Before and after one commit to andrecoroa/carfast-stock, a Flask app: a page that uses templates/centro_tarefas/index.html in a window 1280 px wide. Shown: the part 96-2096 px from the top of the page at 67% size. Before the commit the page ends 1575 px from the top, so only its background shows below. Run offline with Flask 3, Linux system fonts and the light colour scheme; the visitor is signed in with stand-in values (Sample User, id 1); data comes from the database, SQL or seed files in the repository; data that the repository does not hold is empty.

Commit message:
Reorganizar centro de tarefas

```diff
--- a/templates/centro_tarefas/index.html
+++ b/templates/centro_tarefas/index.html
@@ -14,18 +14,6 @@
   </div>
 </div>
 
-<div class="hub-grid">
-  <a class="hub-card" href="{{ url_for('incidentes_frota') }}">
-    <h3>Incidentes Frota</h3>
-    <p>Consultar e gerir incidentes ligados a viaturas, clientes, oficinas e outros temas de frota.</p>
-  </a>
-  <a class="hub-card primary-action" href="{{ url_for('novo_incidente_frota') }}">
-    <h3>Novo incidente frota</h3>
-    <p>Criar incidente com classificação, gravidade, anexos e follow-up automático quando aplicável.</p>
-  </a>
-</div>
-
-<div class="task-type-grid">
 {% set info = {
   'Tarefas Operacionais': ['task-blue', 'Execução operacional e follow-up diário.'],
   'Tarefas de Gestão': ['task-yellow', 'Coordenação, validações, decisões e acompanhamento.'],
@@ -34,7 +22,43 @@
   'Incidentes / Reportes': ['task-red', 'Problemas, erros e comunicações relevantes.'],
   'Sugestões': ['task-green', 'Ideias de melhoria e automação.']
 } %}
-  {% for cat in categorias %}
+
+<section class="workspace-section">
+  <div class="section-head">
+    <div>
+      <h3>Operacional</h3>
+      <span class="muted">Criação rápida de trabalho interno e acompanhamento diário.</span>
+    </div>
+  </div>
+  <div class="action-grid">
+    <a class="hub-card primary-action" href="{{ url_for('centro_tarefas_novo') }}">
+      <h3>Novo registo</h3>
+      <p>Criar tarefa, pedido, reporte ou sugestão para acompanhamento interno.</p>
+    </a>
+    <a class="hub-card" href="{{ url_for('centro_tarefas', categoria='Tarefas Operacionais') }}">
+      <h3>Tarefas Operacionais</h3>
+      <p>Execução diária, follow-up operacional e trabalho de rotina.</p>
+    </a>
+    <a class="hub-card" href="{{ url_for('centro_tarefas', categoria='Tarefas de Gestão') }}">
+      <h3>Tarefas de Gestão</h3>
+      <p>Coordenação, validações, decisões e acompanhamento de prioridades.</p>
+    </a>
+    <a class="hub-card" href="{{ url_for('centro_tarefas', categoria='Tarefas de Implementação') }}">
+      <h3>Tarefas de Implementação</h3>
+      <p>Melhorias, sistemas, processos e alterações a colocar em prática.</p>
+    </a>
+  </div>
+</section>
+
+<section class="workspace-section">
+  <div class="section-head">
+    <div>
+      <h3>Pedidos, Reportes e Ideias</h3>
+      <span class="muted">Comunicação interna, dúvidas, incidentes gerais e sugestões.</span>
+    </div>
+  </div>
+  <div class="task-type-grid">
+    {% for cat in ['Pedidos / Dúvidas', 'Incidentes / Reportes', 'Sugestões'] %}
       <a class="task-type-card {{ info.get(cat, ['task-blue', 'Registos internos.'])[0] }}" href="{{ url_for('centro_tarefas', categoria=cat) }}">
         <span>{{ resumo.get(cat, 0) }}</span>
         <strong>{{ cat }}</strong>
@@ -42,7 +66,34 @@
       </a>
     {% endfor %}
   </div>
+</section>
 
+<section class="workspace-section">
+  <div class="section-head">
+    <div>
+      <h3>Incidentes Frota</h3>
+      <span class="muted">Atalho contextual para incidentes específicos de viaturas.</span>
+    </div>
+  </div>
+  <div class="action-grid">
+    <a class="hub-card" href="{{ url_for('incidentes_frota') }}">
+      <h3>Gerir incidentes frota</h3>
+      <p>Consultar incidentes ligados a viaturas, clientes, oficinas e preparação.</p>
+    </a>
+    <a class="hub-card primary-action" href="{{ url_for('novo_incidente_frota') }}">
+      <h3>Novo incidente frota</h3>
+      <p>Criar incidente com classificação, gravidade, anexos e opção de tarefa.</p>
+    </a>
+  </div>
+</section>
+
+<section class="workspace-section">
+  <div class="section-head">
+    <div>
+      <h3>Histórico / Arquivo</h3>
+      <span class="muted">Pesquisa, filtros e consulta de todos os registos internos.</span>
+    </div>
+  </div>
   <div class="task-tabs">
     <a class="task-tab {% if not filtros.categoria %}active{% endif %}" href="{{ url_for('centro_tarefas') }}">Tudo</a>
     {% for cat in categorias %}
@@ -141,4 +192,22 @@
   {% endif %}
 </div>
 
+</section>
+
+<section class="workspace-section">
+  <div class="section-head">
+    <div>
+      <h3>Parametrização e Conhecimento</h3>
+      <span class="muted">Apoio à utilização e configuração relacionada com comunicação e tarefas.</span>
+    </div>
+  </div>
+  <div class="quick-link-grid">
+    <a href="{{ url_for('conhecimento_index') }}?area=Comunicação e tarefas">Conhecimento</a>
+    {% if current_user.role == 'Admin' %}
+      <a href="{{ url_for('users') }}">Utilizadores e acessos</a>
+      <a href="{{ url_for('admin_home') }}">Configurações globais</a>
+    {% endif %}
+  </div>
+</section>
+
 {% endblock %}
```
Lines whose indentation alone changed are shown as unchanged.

++++

◆ Aim of the exercise:
State the count of lines in the material above that include "endif", with no other words.

◆ Answer space:
3